Integrating disparate information systems throughout the company, company will be able to gain 100 percent visibility into the manufacturing side of the business. Helping the company make better informed, real-time decisions, and enabling increased plant throughput, contained costs and improved delivery performance. Gaining visibility into the manufacturing pipeline with a fully integrated system, pharma manufacturing companies can achieve tighter controls over the sales-order process, enabling better decision-making.
Optimise manufacturing resources to expedite profitable, new product introductions With escalating development costs for new product development, life sciences and pharma companies constantly strive to bring products to market quickly, yet control costs by monitoring operations at a detailed level, keeping a close watch on yields and labor, tracking raw material usage, and planning production shifts to maximise capacity. . ERP for Pharma provides visibility across all areas of the organisation from finance to manufacturing, speeds the flow of goods, eliminate waste due to costly shelf-life expirations and returns, optimise production operations, and gain increased efficiency to meet new product introduction demands, while keeping costs at a minimum.

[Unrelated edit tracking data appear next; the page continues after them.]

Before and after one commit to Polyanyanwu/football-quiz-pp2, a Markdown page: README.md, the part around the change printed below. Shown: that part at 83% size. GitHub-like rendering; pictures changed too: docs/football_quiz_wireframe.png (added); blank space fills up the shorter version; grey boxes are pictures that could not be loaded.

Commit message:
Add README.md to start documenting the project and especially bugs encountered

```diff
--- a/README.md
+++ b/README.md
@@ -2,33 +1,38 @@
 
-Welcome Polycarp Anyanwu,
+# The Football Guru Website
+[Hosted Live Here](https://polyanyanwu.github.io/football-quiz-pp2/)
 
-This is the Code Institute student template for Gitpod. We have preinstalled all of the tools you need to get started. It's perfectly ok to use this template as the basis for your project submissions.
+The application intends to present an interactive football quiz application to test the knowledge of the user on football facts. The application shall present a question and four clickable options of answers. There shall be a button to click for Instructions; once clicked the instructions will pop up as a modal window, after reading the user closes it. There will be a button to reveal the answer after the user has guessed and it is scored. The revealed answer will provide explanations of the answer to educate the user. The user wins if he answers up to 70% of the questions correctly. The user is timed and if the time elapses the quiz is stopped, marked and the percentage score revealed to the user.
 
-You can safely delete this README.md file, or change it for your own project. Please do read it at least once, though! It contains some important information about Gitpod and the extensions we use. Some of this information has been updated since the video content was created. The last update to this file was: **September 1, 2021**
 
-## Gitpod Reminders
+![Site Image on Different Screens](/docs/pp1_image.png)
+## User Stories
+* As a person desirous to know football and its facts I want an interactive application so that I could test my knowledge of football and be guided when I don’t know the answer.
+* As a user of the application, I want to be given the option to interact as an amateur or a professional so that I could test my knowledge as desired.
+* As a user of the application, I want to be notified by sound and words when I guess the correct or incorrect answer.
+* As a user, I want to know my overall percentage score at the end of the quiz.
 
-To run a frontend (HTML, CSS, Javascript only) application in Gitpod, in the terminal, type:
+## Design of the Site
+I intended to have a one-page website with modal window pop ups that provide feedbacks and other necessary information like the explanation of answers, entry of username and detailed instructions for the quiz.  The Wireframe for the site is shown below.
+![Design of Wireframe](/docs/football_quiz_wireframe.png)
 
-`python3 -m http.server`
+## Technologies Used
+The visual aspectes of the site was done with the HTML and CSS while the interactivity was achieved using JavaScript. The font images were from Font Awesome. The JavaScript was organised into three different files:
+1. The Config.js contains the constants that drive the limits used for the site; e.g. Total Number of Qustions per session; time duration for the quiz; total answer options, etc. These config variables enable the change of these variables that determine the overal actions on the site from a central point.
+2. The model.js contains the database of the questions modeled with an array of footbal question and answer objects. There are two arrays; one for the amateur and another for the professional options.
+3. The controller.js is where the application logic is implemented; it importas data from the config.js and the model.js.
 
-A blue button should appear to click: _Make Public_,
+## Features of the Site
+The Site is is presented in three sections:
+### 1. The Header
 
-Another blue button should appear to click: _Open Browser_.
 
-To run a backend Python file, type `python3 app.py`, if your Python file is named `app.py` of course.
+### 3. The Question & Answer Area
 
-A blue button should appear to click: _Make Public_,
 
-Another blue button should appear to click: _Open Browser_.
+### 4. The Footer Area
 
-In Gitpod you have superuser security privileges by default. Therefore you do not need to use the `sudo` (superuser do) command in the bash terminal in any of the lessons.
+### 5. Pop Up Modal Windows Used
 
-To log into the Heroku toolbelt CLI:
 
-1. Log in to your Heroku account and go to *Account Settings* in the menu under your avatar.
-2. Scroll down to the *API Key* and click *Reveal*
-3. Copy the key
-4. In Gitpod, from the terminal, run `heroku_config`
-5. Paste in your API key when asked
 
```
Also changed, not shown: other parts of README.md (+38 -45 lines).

Efficient lab operations and increased compliance
Regulatory agencies and government departments place specific requirements on pharmaceutical manufacturers when implementing manufacturing systems. A collaborative enterprise will support GMP requirements including electronic quarantines, quarantine release by user and material type, printed material control/obsolete components, batch control/segregation, batch tracking, and drug and hazardous reconciliation. Also easier access to data for both internal and external business customers, complete records preservation for internal as well as regulatory compliance purposes, improved performance of laboratory information management process. Total availability of monitoring and data collection during all manufacturing phases helps with 21 CFR Part 11 compliance.
Improve production planning and inventory management
Life sciences and pharma manufacturers handle active ingredients that are often very expensive in small quantities so they are often reused and/or recycled several times. A collaborative enterprise helps minimise over-runs and short-runs, and uses shelf life tracking to consider expiration dates during production and into the distribution process. One can also centrally manage co-products and by-products in your formulas or recipes and always know the correct inventory status for any given item.
Increased inventory control
With inventory control processes in place, the company will be able to accurately manage the complete product lifecycle – from raw materials to finished goods. As a centralised information repository, companies will have the ability to execute detailed product costing, just-in-time planning and fulfillment and the analysis of yield.
Gain better business insight
Accurate information about business operations is an essential requirement for business success, especially in challenging environments. A collaborative enterprise helps manage business confidently with quick access to critical operational and financial data. It also delivers meaningful insight to individuals and teams across your organisation. With access to real-time data and a wide range of analytical and reporting tools—including graphical displays, online analytical processing (OLAP) cubes, and Web-based delivery options—people can make informed, confident decisions that help drive business success.
Tectura a worldwide provider of business consulting services for Microsoft Dynamics ® NAV and AX enterprise solution has developed its industry solution, Tectura® Life Sciences based on Microsoft Dynamics® NAV, which provides industrial and trading companies from the pharmaceuticals, fine chemicals, cosmetics, biotechnology, medical technology, and dietary supplement industries with a collaborate enterprise solution designed to meet the requirements of the industry, including regulatory requirements.